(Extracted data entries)
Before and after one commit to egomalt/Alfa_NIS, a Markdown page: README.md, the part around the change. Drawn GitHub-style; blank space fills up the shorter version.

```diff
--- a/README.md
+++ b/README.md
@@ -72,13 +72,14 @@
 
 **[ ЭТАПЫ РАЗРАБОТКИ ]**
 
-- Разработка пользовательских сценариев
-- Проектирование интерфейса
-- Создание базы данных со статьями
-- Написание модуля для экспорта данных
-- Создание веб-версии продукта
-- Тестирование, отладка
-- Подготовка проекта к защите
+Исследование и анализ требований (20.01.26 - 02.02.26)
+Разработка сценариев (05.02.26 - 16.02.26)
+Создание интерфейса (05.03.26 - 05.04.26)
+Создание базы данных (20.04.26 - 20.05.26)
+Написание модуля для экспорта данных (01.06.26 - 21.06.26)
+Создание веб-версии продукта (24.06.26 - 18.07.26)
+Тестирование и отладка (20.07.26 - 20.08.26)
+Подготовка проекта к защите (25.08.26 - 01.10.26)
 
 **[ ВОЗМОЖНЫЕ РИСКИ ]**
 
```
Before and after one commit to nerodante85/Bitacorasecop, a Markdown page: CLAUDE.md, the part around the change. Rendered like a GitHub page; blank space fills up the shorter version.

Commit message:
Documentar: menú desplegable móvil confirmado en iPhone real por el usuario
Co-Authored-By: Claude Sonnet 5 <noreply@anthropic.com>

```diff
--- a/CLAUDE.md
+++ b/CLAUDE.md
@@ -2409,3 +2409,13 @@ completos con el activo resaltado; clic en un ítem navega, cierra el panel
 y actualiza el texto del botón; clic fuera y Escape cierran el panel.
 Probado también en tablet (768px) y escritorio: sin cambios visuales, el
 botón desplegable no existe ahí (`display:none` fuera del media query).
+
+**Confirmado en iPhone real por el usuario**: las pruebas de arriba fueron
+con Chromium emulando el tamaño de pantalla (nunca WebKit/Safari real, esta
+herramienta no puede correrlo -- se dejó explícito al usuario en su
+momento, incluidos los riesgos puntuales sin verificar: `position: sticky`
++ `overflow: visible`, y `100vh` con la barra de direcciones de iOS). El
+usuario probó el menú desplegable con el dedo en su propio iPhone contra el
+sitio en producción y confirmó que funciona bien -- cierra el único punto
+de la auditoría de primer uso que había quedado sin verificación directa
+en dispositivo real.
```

WORK INSTRUCTIONS
Read through the data above. Report each line that has the word "Markdown".

SOLUTION TO THE EXERCISE
Before and after one commit to egomalt/Alfa_NIS, a Markdown page: README.md, the part around the change. Drawn GitHub-style; blank space fills up the shorter version.
Before and after one commit to nerodante85/Bitacorasecop, a Markdown page: CLAUDE.md, the part around the change. Rendered like a GitHub page; blank space fills up the shorter version.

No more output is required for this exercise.